    • Proposed as answer by Ron Arestia Wednesday, March 4, 2015 5:14 PM
    Wednesday, March 4, 2015 4:17 PM
  • Ron,

    I suspected I would need an internal CA to handle it (why I left it out of my original post, I do not know).

    When I mention disabling "All forms of SSL", I really mean what is hit with keys within:  HKEY_LOCAL_MACHINE\System\CurrentControlSet\Control\SecurityProviders\SCHANNEL\Protocols\

    3.0 and 2.0 were findings, and setting these to disabled didn't seem to impact anything usually.

    M.

    Wednesday, March 4, 2015 4:27 PM
  • Ah yes! We're dealing with the same "headaches" in our industry as well. I suspected that's what you meant, but I wanted to be clear.

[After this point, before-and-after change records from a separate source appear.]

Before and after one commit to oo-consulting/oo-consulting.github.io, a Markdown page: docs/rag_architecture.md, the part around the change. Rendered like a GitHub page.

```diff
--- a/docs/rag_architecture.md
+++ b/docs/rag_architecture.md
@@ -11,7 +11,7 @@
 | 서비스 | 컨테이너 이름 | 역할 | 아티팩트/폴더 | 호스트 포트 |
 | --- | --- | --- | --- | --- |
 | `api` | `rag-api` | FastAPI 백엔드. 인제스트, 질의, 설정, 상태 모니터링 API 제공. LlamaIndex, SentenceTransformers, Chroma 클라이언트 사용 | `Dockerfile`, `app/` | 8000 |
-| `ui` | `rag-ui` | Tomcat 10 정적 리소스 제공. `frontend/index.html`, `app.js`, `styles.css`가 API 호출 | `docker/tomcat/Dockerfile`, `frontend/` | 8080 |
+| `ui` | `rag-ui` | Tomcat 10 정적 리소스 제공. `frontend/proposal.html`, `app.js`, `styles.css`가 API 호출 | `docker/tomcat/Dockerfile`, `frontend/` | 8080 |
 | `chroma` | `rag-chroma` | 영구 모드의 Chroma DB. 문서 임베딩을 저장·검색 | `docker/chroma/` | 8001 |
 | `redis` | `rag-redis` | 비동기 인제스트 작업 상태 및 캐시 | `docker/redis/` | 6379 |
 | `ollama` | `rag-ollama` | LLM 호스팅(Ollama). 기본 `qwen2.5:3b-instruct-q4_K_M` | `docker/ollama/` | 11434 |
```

    The internal CA route is your best bet. Certificate Services is not as daunting as you might think, and there's PLENTY of support for it out in the wild. A very basic, out of the box install of AD CS will get you up and running. Then you'll just have to configure group policy to disseminate your root certificate and configure auto-enrollment for all of your computers to retrieve customer certificates from the domain CA.

    Do not fear the CA. It's one area of IT that's growing quickly and you might find, like I did, that you enjoy it.

    Wednesday, March 4, 2015 4:32 PM
  • Fantastic!  Though, as I brought up recently in other threads, I appear to have issues with GroupPolicy getting passed out, so I will really have to resolve that before I get any further it appears.  Cheers!

    M.

    Wednesday, March 4, 2015 5:12 PM